#### Aim of the task
Below are lines of data; give the number of them that contain "grisFonce", and only that.

#### Data excerpts
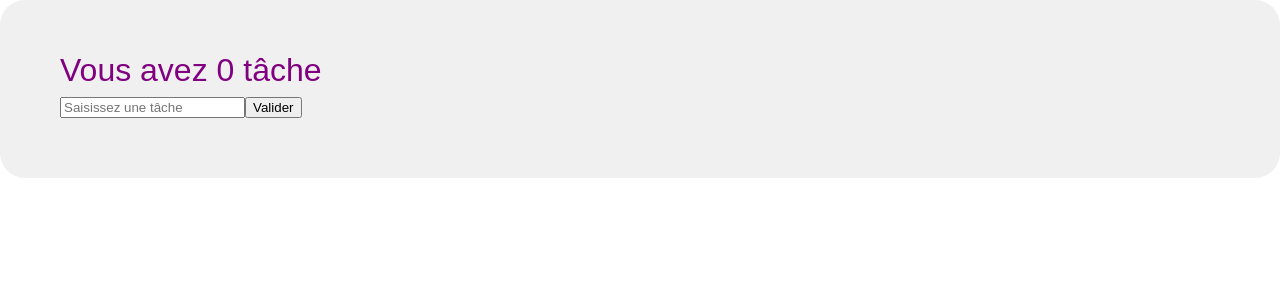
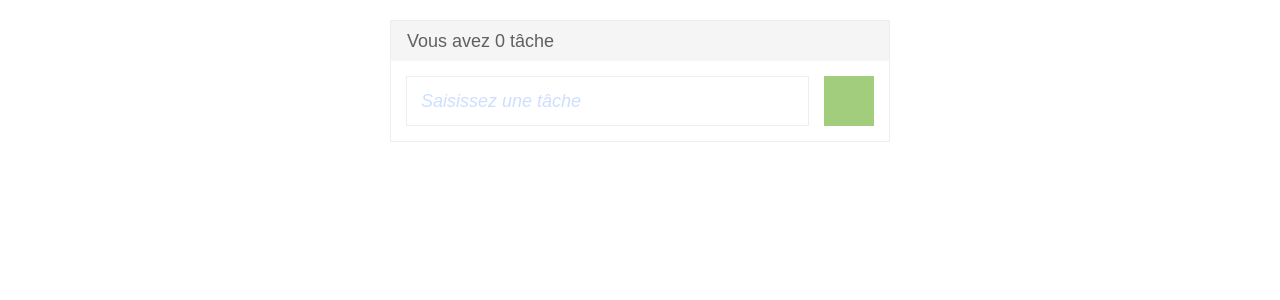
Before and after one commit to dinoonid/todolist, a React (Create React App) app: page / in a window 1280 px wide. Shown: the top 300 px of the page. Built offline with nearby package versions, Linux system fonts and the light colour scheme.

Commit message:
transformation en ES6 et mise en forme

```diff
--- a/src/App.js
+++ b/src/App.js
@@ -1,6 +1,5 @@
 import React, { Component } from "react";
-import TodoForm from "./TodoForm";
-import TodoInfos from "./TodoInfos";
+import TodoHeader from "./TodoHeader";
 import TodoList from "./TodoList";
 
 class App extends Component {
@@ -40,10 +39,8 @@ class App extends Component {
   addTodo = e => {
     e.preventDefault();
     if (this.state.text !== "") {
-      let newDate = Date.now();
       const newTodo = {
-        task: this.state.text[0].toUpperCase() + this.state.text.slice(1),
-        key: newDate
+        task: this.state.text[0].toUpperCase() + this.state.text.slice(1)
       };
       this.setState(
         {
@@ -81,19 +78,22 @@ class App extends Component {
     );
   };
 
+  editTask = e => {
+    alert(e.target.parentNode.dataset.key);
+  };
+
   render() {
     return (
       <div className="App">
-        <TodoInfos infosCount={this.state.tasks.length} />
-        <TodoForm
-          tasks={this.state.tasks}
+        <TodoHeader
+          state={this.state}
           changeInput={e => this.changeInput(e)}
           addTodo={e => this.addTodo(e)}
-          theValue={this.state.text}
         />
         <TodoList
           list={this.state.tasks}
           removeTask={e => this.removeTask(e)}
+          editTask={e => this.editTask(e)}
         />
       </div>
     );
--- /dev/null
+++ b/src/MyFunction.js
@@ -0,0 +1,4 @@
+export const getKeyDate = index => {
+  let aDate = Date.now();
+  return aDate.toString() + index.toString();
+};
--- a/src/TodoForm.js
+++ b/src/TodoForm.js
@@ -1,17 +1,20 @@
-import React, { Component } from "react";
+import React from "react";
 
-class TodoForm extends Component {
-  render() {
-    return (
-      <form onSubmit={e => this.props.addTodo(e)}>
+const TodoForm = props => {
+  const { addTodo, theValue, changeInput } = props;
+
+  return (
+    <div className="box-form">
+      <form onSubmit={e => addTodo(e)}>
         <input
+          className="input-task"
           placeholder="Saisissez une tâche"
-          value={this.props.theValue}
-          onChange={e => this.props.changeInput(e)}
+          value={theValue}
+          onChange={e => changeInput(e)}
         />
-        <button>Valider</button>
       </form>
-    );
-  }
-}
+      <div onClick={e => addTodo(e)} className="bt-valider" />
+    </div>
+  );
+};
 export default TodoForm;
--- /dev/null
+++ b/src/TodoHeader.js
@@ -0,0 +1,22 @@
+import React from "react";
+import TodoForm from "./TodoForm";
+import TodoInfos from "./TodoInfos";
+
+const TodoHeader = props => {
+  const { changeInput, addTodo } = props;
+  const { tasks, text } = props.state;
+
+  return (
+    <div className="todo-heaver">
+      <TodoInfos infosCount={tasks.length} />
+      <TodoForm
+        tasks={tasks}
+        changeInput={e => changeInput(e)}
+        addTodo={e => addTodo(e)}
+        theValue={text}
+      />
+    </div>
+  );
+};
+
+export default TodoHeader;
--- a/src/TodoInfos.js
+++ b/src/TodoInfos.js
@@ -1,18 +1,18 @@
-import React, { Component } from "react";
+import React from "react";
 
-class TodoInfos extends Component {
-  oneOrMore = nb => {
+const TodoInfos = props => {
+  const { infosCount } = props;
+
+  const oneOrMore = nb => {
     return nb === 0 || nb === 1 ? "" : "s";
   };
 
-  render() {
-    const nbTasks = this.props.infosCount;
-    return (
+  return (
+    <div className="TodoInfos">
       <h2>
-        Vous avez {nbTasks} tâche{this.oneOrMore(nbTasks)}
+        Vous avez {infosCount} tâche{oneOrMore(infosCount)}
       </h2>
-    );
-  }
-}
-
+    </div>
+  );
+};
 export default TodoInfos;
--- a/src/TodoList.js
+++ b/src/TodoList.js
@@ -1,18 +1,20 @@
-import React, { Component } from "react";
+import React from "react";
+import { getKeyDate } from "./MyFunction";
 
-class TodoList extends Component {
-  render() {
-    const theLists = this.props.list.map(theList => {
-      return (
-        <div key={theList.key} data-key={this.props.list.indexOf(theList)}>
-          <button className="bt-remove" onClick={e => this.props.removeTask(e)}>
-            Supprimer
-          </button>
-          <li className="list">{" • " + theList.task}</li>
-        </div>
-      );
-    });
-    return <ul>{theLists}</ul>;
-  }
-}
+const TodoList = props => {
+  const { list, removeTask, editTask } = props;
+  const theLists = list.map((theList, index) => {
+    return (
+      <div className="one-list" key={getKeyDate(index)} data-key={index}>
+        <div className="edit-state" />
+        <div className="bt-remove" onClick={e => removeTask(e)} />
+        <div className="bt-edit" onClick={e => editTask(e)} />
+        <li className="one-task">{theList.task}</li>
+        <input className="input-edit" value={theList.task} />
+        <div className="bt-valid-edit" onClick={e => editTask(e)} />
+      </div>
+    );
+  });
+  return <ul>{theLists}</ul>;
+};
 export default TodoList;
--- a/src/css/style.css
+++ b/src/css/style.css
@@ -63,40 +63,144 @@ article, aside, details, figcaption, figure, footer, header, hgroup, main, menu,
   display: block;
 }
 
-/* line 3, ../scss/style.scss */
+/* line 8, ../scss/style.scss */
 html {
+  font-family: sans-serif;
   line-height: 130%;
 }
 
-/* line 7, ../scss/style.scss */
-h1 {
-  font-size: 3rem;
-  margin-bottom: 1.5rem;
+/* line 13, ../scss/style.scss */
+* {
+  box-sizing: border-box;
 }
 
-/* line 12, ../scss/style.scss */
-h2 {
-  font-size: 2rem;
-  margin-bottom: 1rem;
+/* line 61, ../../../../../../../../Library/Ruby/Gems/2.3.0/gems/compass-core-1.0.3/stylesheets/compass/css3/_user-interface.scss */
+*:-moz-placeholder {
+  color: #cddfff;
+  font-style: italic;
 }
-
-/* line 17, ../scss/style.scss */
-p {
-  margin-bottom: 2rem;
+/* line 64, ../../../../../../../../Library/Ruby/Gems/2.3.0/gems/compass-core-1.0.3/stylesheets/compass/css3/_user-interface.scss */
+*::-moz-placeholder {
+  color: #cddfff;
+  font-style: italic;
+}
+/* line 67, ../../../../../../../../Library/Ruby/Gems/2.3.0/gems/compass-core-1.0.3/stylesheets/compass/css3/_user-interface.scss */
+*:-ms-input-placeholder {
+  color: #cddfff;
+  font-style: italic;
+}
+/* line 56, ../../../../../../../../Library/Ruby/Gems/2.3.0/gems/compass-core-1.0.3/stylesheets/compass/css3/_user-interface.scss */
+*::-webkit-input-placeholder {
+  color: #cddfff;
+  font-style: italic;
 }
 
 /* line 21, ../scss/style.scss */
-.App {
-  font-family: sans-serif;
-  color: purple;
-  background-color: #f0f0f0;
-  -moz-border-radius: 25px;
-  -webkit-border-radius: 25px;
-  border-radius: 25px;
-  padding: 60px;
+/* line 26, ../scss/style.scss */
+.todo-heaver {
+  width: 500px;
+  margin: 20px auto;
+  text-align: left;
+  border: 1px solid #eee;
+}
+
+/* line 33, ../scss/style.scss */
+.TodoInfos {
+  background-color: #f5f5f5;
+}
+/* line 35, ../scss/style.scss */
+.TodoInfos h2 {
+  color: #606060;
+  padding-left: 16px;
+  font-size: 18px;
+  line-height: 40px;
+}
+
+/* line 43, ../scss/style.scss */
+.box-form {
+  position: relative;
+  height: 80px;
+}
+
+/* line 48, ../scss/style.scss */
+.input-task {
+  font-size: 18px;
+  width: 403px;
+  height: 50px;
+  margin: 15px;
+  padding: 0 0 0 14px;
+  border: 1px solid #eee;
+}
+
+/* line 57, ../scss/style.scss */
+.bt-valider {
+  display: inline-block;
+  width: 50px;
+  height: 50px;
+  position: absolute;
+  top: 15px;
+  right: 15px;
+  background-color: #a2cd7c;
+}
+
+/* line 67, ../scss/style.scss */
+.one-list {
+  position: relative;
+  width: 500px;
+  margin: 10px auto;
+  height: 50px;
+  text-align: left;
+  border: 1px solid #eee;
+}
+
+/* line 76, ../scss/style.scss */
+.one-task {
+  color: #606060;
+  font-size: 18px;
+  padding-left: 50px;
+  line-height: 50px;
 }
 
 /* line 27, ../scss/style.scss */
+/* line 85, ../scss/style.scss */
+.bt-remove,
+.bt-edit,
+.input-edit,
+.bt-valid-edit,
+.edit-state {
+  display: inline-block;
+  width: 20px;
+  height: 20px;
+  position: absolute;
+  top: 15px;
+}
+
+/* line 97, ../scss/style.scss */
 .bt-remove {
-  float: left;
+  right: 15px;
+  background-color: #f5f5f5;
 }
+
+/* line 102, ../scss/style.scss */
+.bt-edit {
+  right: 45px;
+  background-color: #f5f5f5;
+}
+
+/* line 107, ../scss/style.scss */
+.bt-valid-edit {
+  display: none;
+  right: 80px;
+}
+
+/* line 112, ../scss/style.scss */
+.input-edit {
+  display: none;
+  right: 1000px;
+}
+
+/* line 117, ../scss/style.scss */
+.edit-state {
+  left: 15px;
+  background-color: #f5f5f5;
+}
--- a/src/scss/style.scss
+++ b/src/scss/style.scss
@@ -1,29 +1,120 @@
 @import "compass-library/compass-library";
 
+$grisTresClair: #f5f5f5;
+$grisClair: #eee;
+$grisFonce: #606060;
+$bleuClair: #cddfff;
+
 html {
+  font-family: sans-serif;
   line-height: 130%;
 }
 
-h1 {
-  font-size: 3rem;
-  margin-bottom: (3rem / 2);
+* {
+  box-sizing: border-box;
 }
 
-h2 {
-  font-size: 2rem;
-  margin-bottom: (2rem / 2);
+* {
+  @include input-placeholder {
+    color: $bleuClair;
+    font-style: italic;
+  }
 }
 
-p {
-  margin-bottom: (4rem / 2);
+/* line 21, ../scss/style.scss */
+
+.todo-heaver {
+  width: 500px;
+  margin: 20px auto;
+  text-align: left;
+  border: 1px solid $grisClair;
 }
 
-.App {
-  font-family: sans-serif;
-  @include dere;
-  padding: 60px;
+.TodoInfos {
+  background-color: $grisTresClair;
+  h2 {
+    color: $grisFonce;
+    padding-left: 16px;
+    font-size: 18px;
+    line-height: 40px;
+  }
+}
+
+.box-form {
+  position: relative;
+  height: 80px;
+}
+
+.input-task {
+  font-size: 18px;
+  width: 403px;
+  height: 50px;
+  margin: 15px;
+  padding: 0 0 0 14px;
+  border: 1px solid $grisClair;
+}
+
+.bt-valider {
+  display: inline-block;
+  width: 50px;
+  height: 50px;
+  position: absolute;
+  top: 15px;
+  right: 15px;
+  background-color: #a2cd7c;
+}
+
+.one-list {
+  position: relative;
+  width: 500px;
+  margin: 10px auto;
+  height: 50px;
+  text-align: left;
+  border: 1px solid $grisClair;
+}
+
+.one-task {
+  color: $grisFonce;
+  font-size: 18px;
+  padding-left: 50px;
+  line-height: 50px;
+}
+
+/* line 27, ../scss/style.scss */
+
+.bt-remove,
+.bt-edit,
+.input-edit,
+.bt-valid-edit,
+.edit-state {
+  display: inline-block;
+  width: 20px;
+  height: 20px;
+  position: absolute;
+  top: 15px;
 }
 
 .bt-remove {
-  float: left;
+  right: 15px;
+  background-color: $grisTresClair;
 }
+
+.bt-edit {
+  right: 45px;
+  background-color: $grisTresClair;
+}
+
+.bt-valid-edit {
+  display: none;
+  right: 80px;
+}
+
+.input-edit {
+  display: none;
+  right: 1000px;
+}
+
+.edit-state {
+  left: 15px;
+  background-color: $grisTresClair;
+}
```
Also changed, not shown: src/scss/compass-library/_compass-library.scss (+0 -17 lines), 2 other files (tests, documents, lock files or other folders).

#### Output of the exercise
3